Look at the difference, for example, in what we tip taxi drivers (I just came back from New York), which is usually about 10%. No one would dream of going higher for them.
I do tip on wine. Not everyone at a restaurant orders a bottle of wine, so I think the waiter who brings the bottle, opens it smoothly (without mangling the capsule), knows how to pour or deal with an ice bucket should get a tip.
What you have to be careful of is not paying a tip on local and state sales tax: that money goes to governments and should not figure into the tip, I mean on wine or meals.
1. What do you do if the person checking you in at the hotel sees your $50 on the counter and tells you that unfortunately, there are still no upgrades available? I would feel silly taking that $50 back, but that’s just me.
2. I have never thought to NOT tip off the entire check, which would obviously include the bottle of wine. Now I feel like I’ve spent a whole lot of money over there years that I needn’t have. Would you say that it’s more common to tip with the wine, or more common not to? Does anyone feel like the restaurant would stigmatize you if you tipped without including the wine?
Would appreciate open feedback from Tom and/or any readers…thanks!
1. Depends. If I know the hotel and know that they tend to upgrade I might offer more and ask them to check again. Otherwise, I’ll just take the cash back and thank them. The person at the counter knows what’s going on.
2. Some people do tip off the wine all the time. However, If I’ve spent $100 on food and $250 on wine, I’m just not going to leave an extra $50 tip. The wine is already marked up tremendously. However, if the wine is not marked up much I’ll tip on it. I was at a local Thai restaurant the other day and bought a bottle of J Sparkling wine for $30. Amazing restaurant price. I happily tipped.
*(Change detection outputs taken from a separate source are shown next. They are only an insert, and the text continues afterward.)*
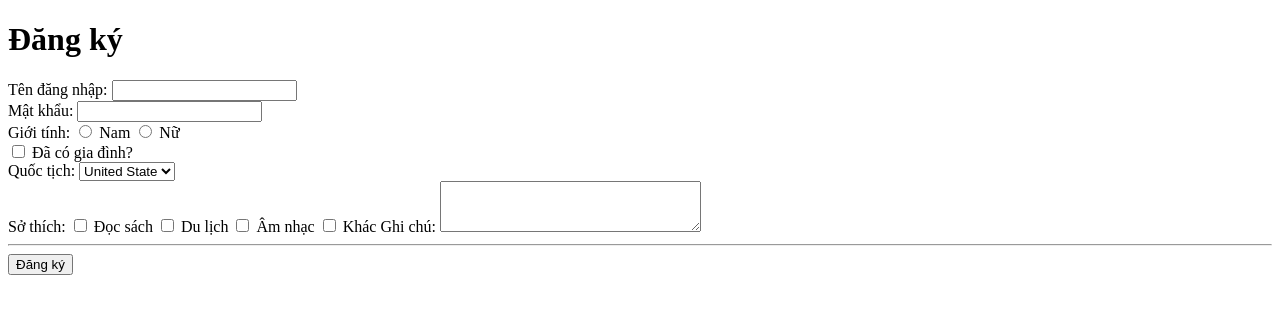
Repository: dquangv/Fpoly-Java4
Page: http://localhost/fpoly/views/dang-ky/form.jsp
The author's editor kept a copy of each file at every save. The page is drawn from the files as they stood at one save, then again after the next save.
The browser window is 1280 px wide. The pictures show the whole page.
The page is served by Tomcat 9.

Above is the page before, as saved 2024-06-23 08:48:22.

After the next save:
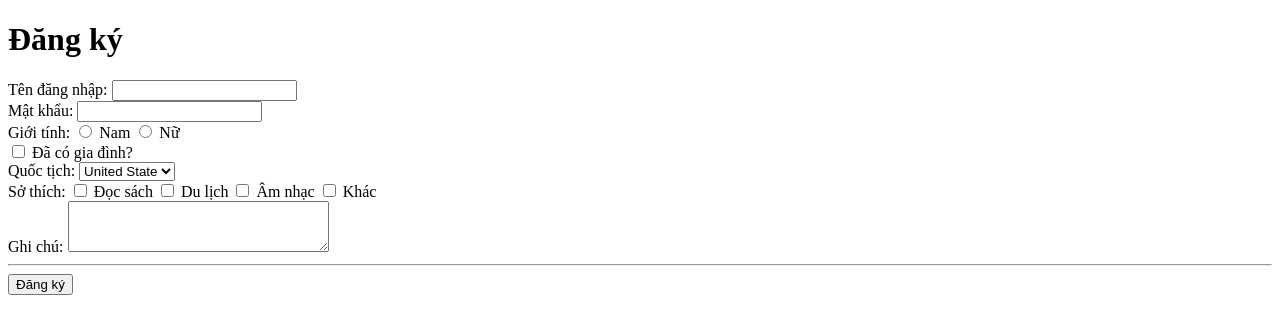
Saved 2 min 42 s later.
--- a/fpoly/src/main/webapp/views/dang-ky/form.jsp
+++ b/fpoly/src/main/webapp/views/dang-ky/form.jsp
@@ -39,7 +39,7 @@
 		<input type="checkbox" id="music" name="hobbies" value="music">
 		<label for="music">Âm nhạc</label>
 		<input type="checkbox" id="other" name="hobbies" value="other">
-		<label for="other">Khác</label>
+		<label for="other">Khác</label><br>
 
 		<span>Ghi chú: </span>
 		<textarea rows="3" cols="30" name="note"></textarea><hr>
Thanks for the feedback, Tom! $30 for J IS a terrific price. I visited the J winery 2 months ago and had the Brut… picked up the sparkling Rose at the supermarket a few days later. SO good 🙂